A systematic biomechanical analysis involving an artificial perturbation applied to individual lumbar muscles in order to assess their potential stabilizing role.
To identify which torso muscles stabilize the spine during different loading conditions and to identify possible mechanisms of function.
Stabilization exercises are thought to train muscle patterns that ensure spine stability; however, little quantification and no consensus exists as to which muscles contribute to stability.
Spine kinematics, external forces, and 14 channels of torso electromyography were recorded for seven stabilization exercises in order to capture the individual motor control strategies adopted by different people. Data were input into a detailed model of the lumbar spine to quantify spine joint forces and stability. The EMG signal for a particular muscle was replaced either unilaterally or bilaterally by a sinusoid, and the resultant change in the stability index was quantified.
A direction-dependent-stabilizing role was noticed in the larger, multisegmental muscles, whereas a specific subtle efficiency to generate stability was observed for the smaller, intersegmental spinal muscles.
No single muscle dominated in the enhancement of spine stability, and their individual roles were continuously changing across tasks. Clinically, if the goal is to train for stability, enhancing motor patterns that incorporate many muscles rather than targeting just a few is justifiable.
The stabilizing role of individual lumbar muscles was quantified. No single muscle dominated in the enhancement of spine stability; furthermore, their individual roles continuously changed across tasks. Clinically, if the goal is to train for stability, enhancing motor patterns that incorporate many muscles rather than targeting a few is justifiable.
From the University of Waterloo, Faculty of Applied Health Sciences, Waterloo, Ontario, Canada.

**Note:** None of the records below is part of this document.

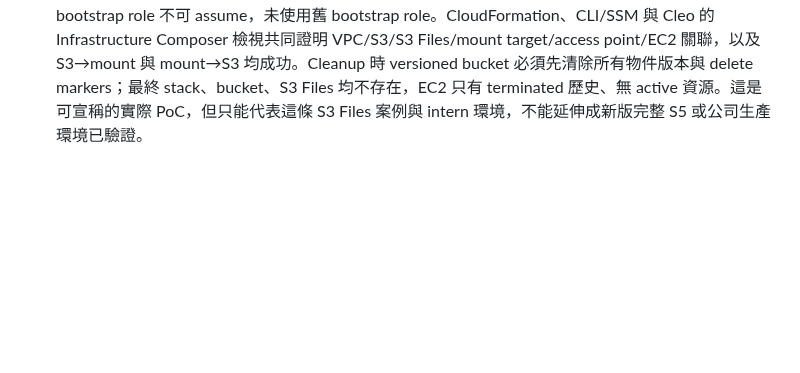
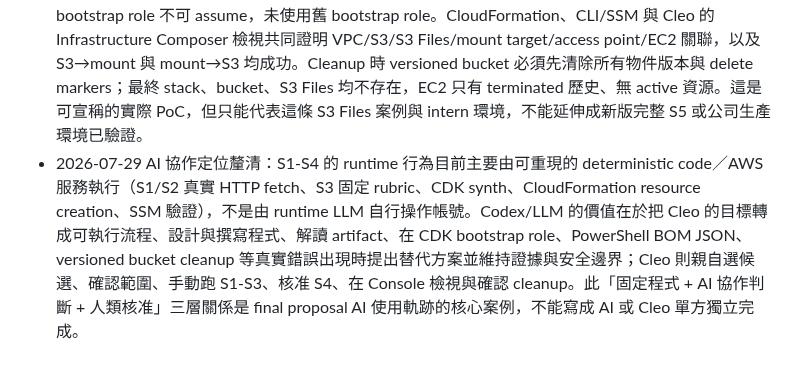
Before and after one commit to gt52bts-dotcom/internship-tech-radar, a Markdown page: PROJECT_MEMORY.md, the part around the change. Drawn GitHub-style; blank space fills up the shorter version.

Commit message:
Record AI and deterministic PoC roles

```diff
--- a/PROJECT_MEMORY.md
+++ b/PROJECT_MEMORY.md
@@ -195,3 +195,4 @@ Mentor 於 2026-07-24 補充：最終部會實習成果簡報可用電梯簡報
 - 2026-07-29 S3/S4 本機切片已新增：S3 只吃 S2 artifact 與 human shortlist request，沒有 shortlist 就停在 `needs_human_shortlist`；固定 rubric 為 technical_value 0.35、adoption_prerequisites 0.25、verifiability 0.25、risk_and_stop_conditions 0.15，成本不列入技術分數。S4 只吃 S3 artifact，預設產生低風險 validation artifact，不建立 AWS resources；paid PoC 必須再通過 Region、USD 3、approved_by、automatic_poc_start=false 檢查。
 - 2026-07-29 使用者修正 S4 交付定義：S4 的最終目標是可在已登入的 `intern` AWS 帳號完成完整、受控的 PoC 部署、功能回驗與 cleanup，而非只留低風險 validator artifact。每次正式 PoC 前，系統必須先通知 Cleo S3 評估結果、候選、分數／信心、Region 與風險、預計資源、成本上限、成功條件與 cleanup；必須等 Cleo 在通知後明確核准才可執行 `cdk deploy` 或建立任何付費資源。S4 後續仍不得自動啟動付費 PoC，也不得跳過 CloudFormation 與 AWS Console 的人工回驗。
 - 2026-07-29 已完成一條新的實際 S1→S4 S3 Files PoC：Cleo 手動跑出的 S1/S2/S3 artifact 共用 run `direct-url-20260729-e330af79`，候選為官方 S3 Files 新聞、S3 score `3.85/5`、confidence `medium`、`recommend_s4=true`。S4 deployment context 保留三個 artifact SHA-256，stack/resource prefix 衍生自該 run；CDK synth 後以同一份 CloudFormation 模板建立新 stack，因既有 CDK bootstrap role 不可 assume，未使用舊 bootstrap role。CloudFormation、CLI/SSM 與 Cleo 的 Infrastructure Composer 檢視共同證明 VPC/S3/S3 Files/mount target/access point/EC2 關聯，以及 S3→mount 與 mount→S3 均成功。Cleanup 時 versioned bucket 必須先清除所有物件版本與 delete markers；最終 stack、bucket、S3 Files 均不存在，EC2 只有 terminated 歷史、無 active 資源。這是可宣稱的實際 PoC，但只能代表這條 S3 Files 案例與 intern 環境，不能延伸成新版完整 S5 或公司生產環境已驗證。
+- 2026-07-29 AI 協作定位釐清：S1-S4 的 runtime 行為目前主要由可重現的 deterministic code／AWS 服務執行（S1/S2 真實 HTTP fetch、S3 固定 rubric、CDK synth、CloudFormation resource creation、SSM 驗證），不是由 runtime LLM 自行操作帳號。Codex/LLM 的價值在於把 Cleo 的目標轉成可執行流程、設計與撰寫程式、解讀 artifact、在 CDK bootstrap role、PowerShell BOM JSON、versioned bucket cleanup 等真實錯誤出現時提出替代方案並維持證據與安全邊界；Cleo 則親自選候選、確認範圍、手動跑 S1-S3、核准 S4、在 Console 檢視與確認 cleanup。此「固定程式 + AI 協作判斷 + 人類核准」三層關係是 final proposal AI 使用軌跡的核心案例，不能寫成 AI 或 Cleo 單方獨立完成。
```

Acknowledgment date: May 21, 2003. First revision date: June 26, 2003. Acceptance date: August 6, 2003.
Supported by the National Science and Engineering Research Council of Canada.
The manuscript submitted does not contain information about medical device(s)/drug(s).
Federal funds were received in support of this work. No benefits in any form have been or will be received from a commercial party related directly or indirectly to the subject of this manuscript.
Address correspondence to Stuart M. McGill, PhD, Faculty of Applied Health Science, University of Waterloo, Waterloo, Ontario, Canada N2L 3G1; E-mail: firstname.lastname@example.org